If You Don’t Fail, You’re Not Trying
Reality is becoming less and less of a presence in our everyday, and has been for some time. We have become accustomed to pixel-perfect, filtered, and augmented images of our expectations that have strayed far from their humble beginnings. What we see, hear, and experience are almost always the result of a considerable amount of underlying time and effort, and most of all, the unseen failures that preceded. Case in point: Sir James Dyson’s journey to establish the Dyson company which introduced some of the top innovations on household appliances in today’s market.
Dyson labored for 15 years and failed 5,126 times on his design before finally landing on the winning solution for the Dual Cyclone vacuum, which he released in 1993. It’s hard to imagine having the drive to continue after so much prolonged failure, but rather than viewing it this way, Dyson saw his failures as opportunities to learn and innovate. Rather than feeling defeated, he reveled in the knowledge gained with each iteration that fell short. The result launched his company into what we know today as a forward-thinking multi-billion dollar business.
It is important to understand that immediate success is almost always a façade, despite what we may be led to believe from the news, social media, and the people around us. Even if by some miracle someone stumbles upon a brilliant idea that takes off right away, they will not have the insights gained from study and testing that can secure its longevity. Imagine a baby saying a word for the first time. The baby likely doesn’t understand what it means, how it go there, or how to recreate it. It is just as likely that (s)he only knows how to make sound, and what came out was purely coincidental based on the shape of the mouth and the position of the tongue in that instant. It is only with practice, repetition, and trying what doesn’t work that (s)he can finally deliver the word consistently and learn the nuance of doing so within different contexts as well.
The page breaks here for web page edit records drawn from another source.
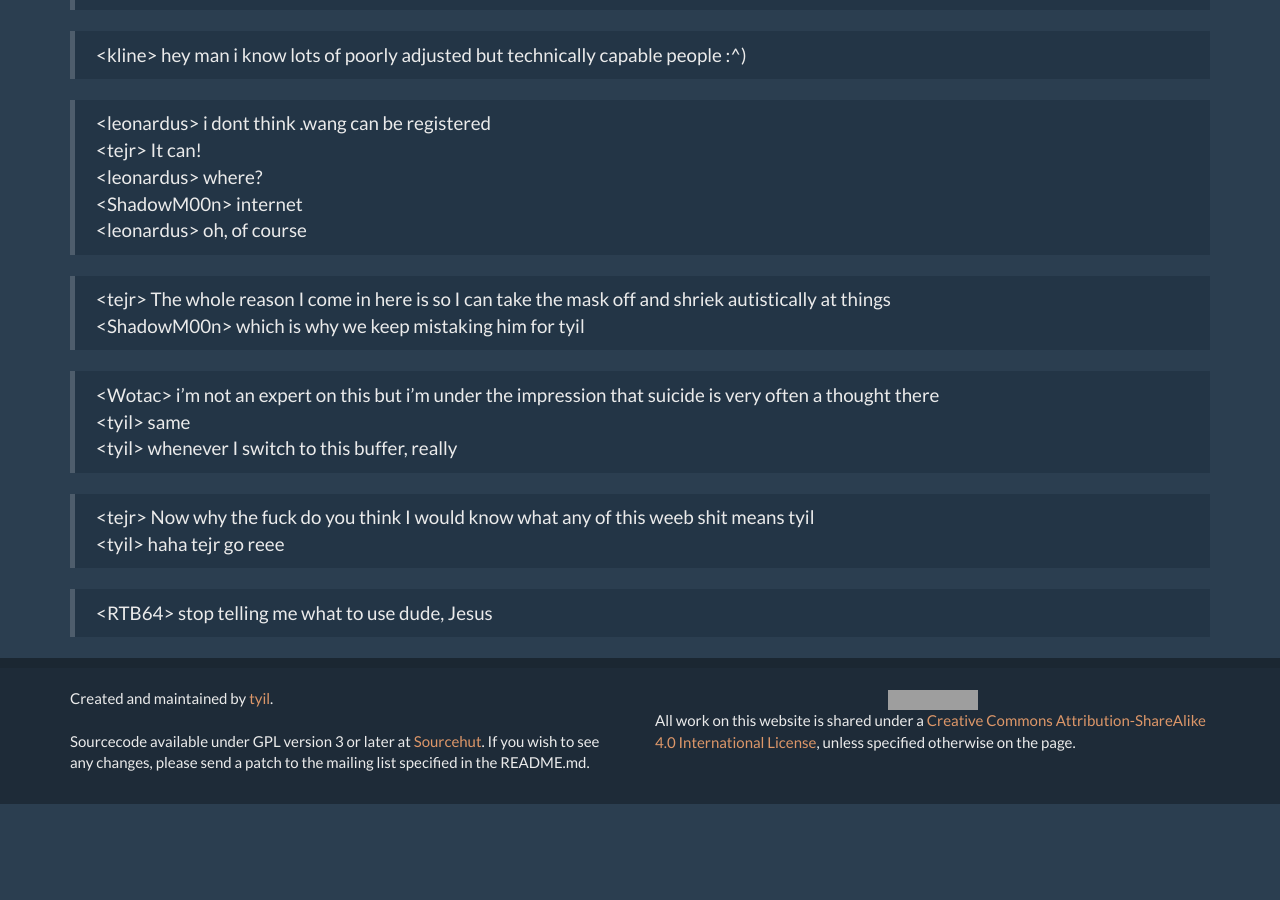
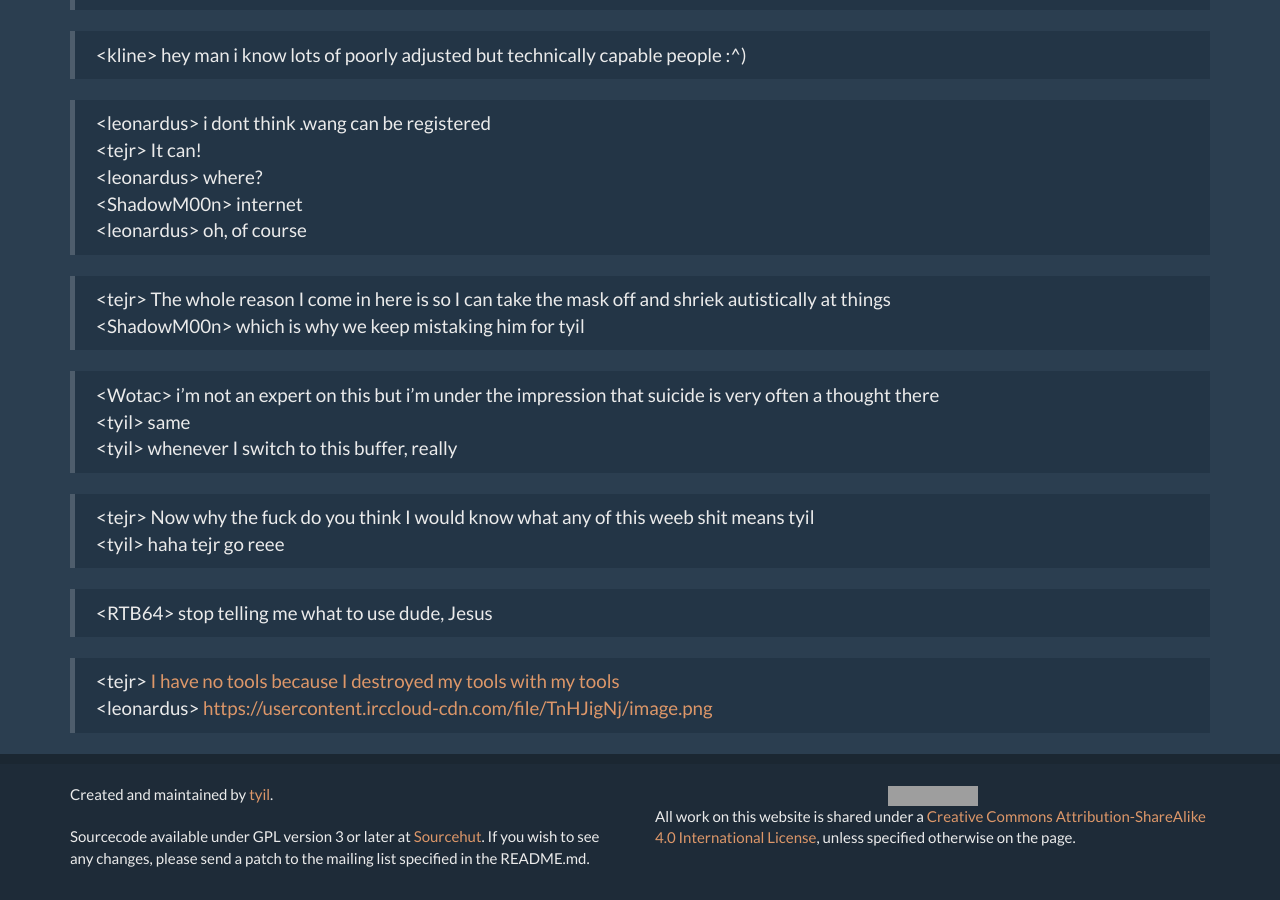
Before and after one commit to scriptkitties/fglt, a Jekyll site: the page built from irc.md, in a window 1280 px wide and 900 px high, scrolled down 2905 px. Built offline with Jekyll 4.4.1, drawn with Linux system fonts in a browser that asks for light colours; before the commit the page ends 3709 px from its top, so only the background shows below that; grey boxes are pictures that could not be loaded.

Commit message:
Add a quote from tejr and leonardus about tools

```diff
--- a/irc.md
+++ b/irc.md
@@ -128,3 +128,6 @@ Please see [bots in #sqt](/irc/bots.html).
 > &lt;tyil&gt; haha tejr go reee
 
 > &lt;RTB64&gt; stop telling me what to use dude, Jesus
+
+> &lt;tejr&gt; [I have no tools because I destroyed my tools with my tools](https://scholar.harvard.edu/files/mickens/files/thenightwatch.pdf)
+> &lt;leonardus&gt; [https://usercontent.irccloud-cdn.com/file/TnHJigNj/image.png](/assets/img/tejrs-tools.jpg)
```
Also changed, not shown: assets/img/tejrs-tools.jpg (added).
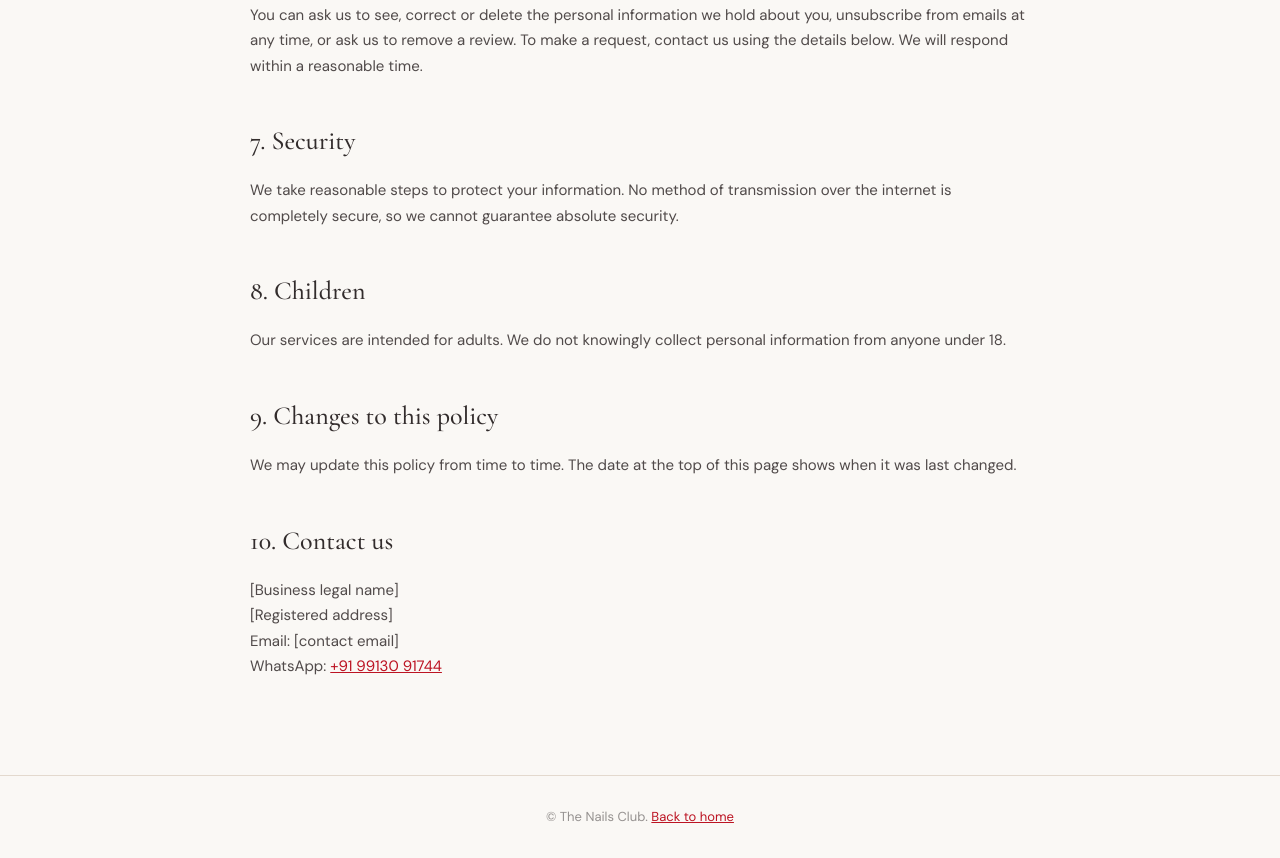
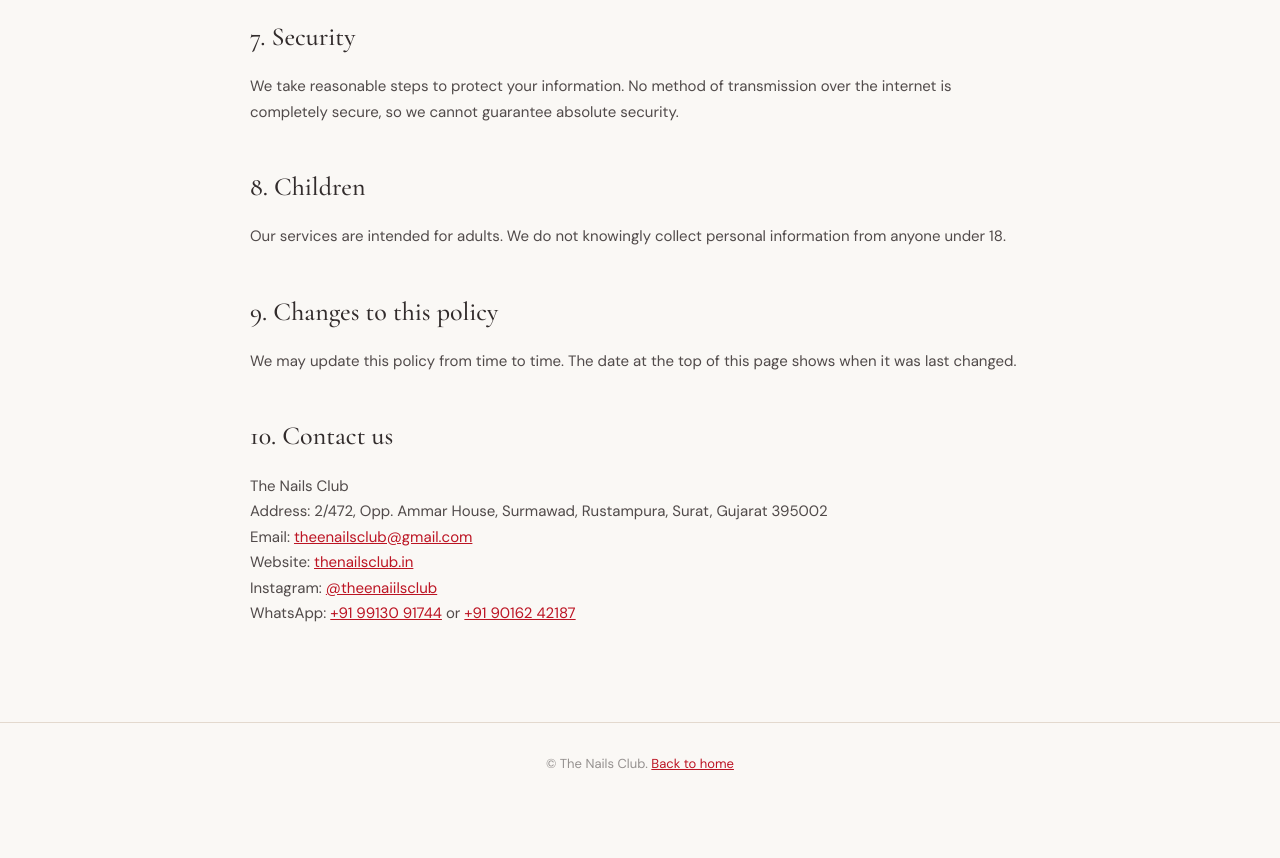
Before and after one commit to theenailsclub-art/The-Nails-club, a website: page privacy.html in a window 1280 px wide. Shown: the part 1699-2557 px from the top of the page. After the commit the page ends 2504 px from the top, so only its background shows below. Drawn offline with nearby package versions, Linux system fonts and the light colour scheme.

Commit message:
update privacy

```diff
--- a/privacy.html
+++ b/privacy.html
@@ -29,8 +29,6 @@
 <main>
   <h1>Privacy Policy</h1>
   <p class="updated">Last updated: 23 October 2026</p>
-
-  <div class="note">Draft for review. Replace the bracketed details with your business information, and have the policy checked before publishing, especially if you have customers outside India.</div>
 
   <p>The Nails Club ("we", "us") respects your privacy. This policy explains what personal information we collect when you use thenailsclub.in, how we use it, and the choices you have.</p>
 
@@ -80,10 +78,12 @@
 
   <h2>10. Contact us</h2>
   <p>
-    [Business legal name]<br>
-    [Registered address]<br>
-    Email: [contact email]<br>
-    WhatsApp: <a href="https://wa.me/919913091744">+91 99130 91744</a>
+    The Nails Club<br>
+    Address: 2/472, Opp. Ammar House, Surmawad, Rustampura, Surat, Gujarat 395002<br>
+    Email: <a href="mailto:theenailsclub@gmail.com">theenailsclub@gmail.com</a><br>
+    Website: <a href="https://www.thenailsclub.in">thenailsclub.in</a><br>
+    Instagram: <a href="https://www.instagram.com/theenaiilsclub" target="_blank" rel="noopener">@theenaiilsclub</a><br>
+    WhatsApp: <a href="https://wa.me/919913091744" target="_blank" rel="noopener">+91 99130 91744</a> or <a href="https://wa.me/919016242187" target="_blank" rel="noopener">+91 90162 42187</a>
   </p>
 </main>
 <footer>&copy; The Nails Club. <a href="index.html">Back to home</a></footer>
```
Dyson’s ideas started out simple and became more complex and audacious as he went on. He was willing to look at his work as a problem-solution based model, rather than allowing short term success drive his process. Today, his name is synonymous with the best-of-the-best in home appliances. The Dyson company continues to create new technologies for their products today, and has encouraged James’ passion for innovation by introducing the James Dyson Award, which celebrates the most promising design and engineering students who can “design something that solves a problem.”
In the end, the best way to have a good idea is to have a lot of ideas. Many will never make it past the first iteration. It may not be because these are bad ideas; it may just be ill-timed, or one that is not yet fully formed. The only way to know for certain is to approach every challenge with open curiosity, a creative mind, and a willingness to learn from the failure. Imagine how life would look today if every great inventor had simply given up when it didn’t “come easy.” Without sacrifice, failure, and passion for a solution, we would be left less evolved, less equipped, and less prepared for the future. The reality is that success is often riddled with failure, without which nothing would be learned. Success on its own teaches nothing; it is the failures that ultimately reveal the weakness in our approach land provide opportunities to make it better. We must pursue every avenue as if it is new and we cannot predict the outcome. Only then can we understand the true nature of the need for what we are creating, and the willingness of the world to embrace it.